sunshine
the dancing of bees
ripening fruit

A haibun for Frank at dVerse. We’re considering summer…

Poets love to write about the moon.

Give me the moon, the silver moon,
light my way with a silver light –
let me feast on slivers of silvery cake,
on silver crescents of silver lemons,
floating in silver cups, on a silver tray.
This morning, she burned everything –
armfuls of dandelions and buttercups,
bundles of letters, piles of clothes.
She laughed, and told me she loves the sun –
burn everything, she says, burn my poems –
they’ll warm the world. Burn everything, then,
but leave me this cool garden, purpled
with twilight, a stream of silver winding
like thread. Leave me a statue, a star;
fish me a silver coin from the well,
fish a white pebble from the river,
pick a white lily from the lake,
and give me the moon.

Lillian is hosting at dVerse tonight, and we’re compounding – or, rather, de-compounding. There are 3 compound words taken apart in here – moonlight, sunburn and starfish.

Waking in a strange room

Maybe it’s that moment
when you wake from sleep
and the world is suddenly strange –
glistening with
noises that shimmer at the edge of sight –
heavy with light that presses on your skin –
the smell of sunshine, lemons, clockwork –
that moment is the one
that really matters,
that changes everything

I’m hosting for Quadrille Monday at dVerse tonight – and our word is “sleep”. But I kind of had to subvert my own prompt! Come and join us, anyway. Quadrilling is fun.

The ash trees

The ash are late this year –
bundles of sticks, rattling up
into the blue sky. We search
for feathery tufts. Sometimes
we see them, sometimes

nothing.

I’ve never known the ash so late,
dark lines scraped across
a billowing, pillowing world of green.

They’re dying. I hadn’t thought
that this would come so quickly –
imagined a slow drift of ghosts
across the landscape –
when I thought of it at all –
not these monuments, scattered,
solid, sharp-edged. No, not this
memento mori, these bone branches
shouting “look at me, look at me”.

Nature will fill in the gaps, and
we’ll forget the avenue of chestnut trees,
the stand of larch, the ash, the ash, the ash,
the tree that holds the world,
the tree where gods hang, waiting for wisdom.
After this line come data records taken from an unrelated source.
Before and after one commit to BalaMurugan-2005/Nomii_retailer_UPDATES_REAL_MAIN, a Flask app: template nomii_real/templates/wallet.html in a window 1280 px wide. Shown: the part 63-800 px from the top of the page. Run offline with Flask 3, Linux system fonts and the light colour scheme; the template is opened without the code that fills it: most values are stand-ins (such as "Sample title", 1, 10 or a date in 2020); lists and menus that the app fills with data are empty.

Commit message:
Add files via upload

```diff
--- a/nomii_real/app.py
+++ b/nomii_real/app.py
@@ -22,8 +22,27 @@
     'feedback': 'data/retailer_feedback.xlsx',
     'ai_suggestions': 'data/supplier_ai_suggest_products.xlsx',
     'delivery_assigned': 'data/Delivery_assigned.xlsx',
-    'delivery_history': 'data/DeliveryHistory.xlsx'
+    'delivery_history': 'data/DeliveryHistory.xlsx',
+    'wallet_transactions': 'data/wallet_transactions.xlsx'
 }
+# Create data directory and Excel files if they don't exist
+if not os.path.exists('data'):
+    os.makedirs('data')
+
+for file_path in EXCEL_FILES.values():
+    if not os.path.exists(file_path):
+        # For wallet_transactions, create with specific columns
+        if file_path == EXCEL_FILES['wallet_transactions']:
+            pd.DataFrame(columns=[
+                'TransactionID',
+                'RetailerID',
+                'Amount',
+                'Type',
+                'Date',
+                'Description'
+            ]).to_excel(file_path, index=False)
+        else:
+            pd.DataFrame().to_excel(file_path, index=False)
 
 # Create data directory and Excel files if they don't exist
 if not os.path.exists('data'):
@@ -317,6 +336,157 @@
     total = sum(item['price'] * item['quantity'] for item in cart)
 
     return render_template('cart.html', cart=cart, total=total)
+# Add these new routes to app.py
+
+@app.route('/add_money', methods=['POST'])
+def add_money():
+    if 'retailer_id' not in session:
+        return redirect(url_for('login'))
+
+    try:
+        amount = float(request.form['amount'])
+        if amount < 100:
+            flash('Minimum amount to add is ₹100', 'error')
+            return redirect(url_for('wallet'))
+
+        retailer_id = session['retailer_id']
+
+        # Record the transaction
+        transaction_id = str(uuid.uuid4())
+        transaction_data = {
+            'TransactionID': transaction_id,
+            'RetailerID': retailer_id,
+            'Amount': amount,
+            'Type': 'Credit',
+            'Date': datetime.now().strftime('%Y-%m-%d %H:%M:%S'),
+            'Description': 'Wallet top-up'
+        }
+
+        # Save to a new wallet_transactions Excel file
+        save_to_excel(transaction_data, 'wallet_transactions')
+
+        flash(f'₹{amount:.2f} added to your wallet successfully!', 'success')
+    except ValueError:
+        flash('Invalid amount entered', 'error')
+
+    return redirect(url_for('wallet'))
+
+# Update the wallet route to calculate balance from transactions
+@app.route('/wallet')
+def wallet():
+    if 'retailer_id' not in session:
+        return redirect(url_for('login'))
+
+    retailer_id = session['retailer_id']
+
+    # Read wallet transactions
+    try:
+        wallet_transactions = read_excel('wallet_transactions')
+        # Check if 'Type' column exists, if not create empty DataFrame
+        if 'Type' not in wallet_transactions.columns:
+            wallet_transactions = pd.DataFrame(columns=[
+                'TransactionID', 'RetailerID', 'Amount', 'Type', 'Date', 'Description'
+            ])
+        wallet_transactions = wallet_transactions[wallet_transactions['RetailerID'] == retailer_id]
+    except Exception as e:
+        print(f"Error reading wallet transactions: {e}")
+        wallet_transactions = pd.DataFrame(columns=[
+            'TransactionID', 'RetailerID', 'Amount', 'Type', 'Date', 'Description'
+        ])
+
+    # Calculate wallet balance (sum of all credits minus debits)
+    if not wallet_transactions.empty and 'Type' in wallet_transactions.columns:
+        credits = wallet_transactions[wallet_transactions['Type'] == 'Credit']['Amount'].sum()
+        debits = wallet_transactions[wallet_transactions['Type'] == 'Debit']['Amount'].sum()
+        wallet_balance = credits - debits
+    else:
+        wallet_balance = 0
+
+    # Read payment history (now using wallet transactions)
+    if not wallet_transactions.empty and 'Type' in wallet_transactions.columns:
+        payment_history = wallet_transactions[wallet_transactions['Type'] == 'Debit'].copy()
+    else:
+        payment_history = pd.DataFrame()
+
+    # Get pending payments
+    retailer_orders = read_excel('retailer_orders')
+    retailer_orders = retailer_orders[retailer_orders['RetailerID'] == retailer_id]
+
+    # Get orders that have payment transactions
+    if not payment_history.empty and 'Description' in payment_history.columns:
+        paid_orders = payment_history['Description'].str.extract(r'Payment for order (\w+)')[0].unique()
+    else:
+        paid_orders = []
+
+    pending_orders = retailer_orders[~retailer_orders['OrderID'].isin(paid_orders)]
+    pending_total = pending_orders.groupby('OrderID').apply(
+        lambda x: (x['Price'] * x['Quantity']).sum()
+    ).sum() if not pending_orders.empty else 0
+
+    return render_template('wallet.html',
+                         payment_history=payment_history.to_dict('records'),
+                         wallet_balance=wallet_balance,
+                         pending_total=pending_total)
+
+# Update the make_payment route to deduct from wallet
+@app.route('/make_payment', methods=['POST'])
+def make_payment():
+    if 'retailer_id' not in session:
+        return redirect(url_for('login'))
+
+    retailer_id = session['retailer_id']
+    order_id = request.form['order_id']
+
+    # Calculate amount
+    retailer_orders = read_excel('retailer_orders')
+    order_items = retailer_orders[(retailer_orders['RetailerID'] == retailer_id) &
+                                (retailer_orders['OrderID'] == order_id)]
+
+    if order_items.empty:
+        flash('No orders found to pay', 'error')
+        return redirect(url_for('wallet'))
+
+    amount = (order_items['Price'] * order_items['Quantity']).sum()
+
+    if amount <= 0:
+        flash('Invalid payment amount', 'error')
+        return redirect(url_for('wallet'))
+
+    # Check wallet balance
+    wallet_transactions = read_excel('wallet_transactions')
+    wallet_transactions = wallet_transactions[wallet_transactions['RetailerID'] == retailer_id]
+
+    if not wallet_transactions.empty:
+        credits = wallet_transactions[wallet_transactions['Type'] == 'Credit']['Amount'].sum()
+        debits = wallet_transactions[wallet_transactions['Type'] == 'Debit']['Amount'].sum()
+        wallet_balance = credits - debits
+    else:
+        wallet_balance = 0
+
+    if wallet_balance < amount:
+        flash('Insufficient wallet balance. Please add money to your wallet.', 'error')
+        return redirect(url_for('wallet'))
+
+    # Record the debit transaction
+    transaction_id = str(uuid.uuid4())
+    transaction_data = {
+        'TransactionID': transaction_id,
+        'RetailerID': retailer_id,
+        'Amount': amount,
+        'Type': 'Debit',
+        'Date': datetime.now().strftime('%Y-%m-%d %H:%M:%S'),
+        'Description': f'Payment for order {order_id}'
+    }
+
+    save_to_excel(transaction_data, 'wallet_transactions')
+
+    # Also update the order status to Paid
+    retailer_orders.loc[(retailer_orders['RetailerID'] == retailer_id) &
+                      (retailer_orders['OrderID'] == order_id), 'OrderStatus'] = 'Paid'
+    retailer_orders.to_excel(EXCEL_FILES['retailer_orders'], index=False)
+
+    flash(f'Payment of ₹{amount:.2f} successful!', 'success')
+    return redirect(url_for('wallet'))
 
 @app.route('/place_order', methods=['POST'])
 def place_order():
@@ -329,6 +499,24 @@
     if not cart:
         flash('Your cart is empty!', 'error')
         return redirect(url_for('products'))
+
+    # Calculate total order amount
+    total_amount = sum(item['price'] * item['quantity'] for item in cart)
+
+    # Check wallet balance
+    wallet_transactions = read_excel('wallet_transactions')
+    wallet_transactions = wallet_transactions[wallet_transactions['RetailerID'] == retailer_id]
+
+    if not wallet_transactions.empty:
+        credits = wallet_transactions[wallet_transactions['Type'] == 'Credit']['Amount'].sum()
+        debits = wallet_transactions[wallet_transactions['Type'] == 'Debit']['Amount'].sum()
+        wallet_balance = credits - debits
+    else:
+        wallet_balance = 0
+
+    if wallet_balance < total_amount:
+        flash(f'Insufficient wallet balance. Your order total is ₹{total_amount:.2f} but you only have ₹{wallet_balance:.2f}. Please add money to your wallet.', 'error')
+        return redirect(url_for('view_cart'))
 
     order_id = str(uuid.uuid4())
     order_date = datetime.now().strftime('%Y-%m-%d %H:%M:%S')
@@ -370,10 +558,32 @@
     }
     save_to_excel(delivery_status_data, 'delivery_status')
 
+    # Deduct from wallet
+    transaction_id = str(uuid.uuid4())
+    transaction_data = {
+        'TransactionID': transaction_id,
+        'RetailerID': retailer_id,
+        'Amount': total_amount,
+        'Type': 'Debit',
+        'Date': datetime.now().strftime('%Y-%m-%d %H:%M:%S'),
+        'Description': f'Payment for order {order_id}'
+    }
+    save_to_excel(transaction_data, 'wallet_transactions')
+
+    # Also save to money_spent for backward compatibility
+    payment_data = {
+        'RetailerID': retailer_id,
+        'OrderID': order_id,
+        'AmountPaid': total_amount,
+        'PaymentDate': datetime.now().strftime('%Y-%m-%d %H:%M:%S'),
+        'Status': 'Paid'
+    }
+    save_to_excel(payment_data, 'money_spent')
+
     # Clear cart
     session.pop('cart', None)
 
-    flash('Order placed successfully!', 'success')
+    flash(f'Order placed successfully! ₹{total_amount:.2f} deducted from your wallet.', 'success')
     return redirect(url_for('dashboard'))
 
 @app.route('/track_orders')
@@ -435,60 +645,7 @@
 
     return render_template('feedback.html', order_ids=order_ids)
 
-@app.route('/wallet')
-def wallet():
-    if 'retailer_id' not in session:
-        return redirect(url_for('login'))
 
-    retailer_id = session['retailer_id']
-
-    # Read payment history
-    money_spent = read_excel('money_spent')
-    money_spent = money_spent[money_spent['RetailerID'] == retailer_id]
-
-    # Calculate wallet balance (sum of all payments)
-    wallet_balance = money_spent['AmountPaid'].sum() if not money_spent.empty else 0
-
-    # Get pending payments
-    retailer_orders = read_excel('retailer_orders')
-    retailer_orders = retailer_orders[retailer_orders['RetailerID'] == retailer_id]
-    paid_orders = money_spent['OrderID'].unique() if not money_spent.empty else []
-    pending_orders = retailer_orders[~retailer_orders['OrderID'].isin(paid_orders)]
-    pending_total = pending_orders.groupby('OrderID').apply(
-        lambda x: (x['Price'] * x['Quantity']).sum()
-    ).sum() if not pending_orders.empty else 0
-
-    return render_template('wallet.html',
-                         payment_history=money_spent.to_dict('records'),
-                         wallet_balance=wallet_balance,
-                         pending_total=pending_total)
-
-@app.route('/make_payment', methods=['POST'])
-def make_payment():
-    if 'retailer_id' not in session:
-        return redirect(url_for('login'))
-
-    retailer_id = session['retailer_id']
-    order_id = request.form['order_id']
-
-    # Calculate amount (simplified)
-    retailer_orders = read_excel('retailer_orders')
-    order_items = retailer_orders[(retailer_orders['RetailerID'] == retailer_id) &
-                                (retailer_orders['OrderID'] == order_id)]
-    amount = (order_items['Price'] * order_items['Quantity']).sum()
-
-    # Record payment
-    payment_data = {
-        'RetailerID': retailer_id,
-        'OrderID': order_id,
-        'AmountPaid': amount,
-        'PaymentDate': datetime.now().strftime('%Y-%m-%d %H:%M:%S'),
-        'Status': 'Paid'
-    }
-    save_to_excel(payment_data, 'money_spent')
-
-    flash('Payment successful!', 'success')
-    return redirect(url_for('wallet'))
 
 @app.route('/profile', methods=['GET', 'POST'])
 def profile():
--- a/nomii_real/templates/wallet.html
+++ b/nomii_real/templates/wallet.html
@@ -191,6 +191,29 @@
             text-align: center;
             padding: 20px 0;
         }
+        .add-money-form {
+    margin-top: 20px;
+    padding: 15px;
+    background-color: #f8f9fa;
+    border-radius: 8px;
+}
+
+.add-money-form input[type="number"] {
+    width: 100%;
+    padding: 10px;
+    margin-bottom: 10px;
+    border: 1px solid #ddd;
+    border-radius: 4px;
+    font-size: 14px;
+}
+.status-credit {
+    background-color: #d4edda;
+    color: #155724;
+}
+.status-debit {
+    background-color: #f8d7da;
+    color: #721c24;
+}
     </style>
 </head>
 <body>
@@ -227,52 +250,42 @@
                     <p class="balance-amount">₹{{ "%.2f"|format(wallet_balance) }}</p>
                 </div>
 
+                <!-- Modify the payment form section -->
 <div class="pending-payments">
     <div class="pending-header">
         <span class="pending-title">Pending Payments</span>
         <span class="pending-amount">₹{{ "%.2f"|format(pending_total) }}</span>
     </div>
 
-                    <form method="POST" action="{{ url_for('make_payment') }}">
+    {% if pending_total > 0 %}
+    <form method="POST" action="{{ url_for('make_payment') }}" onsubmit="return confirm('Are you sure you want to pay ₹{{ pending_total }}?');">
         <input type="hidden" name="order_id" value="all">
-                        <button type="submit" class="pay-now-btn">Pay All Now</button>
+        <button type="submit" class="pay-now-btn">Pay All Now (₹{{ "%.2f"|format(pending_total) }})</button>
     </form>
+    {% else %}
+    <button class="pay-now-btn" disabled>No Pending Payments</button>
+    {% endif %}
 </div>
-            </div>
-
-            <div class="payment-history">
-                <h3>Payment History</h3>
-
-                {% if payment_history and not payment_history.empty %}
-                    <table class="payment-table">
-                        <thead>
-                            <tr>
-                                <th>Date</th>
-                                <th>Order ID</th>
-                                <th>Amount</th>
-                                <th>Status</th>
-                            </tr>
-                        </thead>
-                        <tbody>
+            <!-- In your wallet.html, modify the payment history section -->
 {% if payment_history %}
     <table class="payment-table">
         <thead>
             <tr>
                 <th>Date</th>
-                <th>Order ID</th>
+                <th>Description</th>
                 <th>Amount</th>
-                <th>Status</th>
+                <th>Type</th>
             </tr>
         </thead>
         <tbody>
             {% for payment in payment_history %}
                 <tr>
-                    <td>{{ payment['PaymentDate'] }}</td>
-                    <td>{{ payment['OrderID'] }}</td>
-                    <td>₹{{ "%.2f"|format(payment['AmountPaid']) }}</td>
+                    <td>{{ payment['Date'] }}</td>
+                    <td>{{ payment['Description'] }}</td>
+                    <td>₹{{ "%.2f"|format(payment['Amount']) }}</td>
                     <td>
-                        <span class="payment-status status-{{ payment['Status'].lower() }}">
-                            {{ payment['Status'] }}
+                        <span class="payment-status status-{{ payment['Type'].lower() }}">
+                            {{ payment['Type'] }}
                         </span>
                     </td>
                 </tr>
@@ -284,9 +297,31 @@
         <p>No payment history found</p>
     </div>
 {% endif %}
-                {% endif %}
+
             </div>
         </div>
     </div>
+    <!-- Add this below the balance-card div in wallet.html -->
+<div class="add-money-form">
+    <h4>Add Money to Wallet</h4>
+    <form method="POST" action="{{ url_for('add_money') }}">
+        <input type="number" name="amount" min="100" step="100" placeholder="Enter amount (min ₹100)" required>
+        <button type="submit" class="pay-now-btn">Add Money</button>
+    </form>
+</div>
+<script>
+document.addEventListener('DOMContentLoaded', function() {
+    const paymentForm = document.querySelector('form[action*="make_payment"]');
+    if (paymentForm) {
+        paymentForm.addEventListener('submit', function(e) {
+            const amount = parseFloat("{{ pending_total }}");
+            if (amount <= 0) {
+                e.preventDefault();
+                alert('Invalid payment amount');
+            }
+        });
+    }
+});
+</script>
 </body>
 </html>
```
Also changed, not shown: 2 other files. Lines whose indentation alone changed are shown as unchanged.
for Brendan at earthweal. It’s full on spring here, getting ready for summer, and the ash trees are still not out. It’s very strange. Ash die-back is here, stalking our copses, and I can’t help feeling that the landscape is undergoing a radical change. It’s a small thing, and yet, it’s a big thing. The canary in the mineshaft, maybe? Ash trees are a defining part of our Devon landscape. I can list a dozen ash placenames off the top of my head.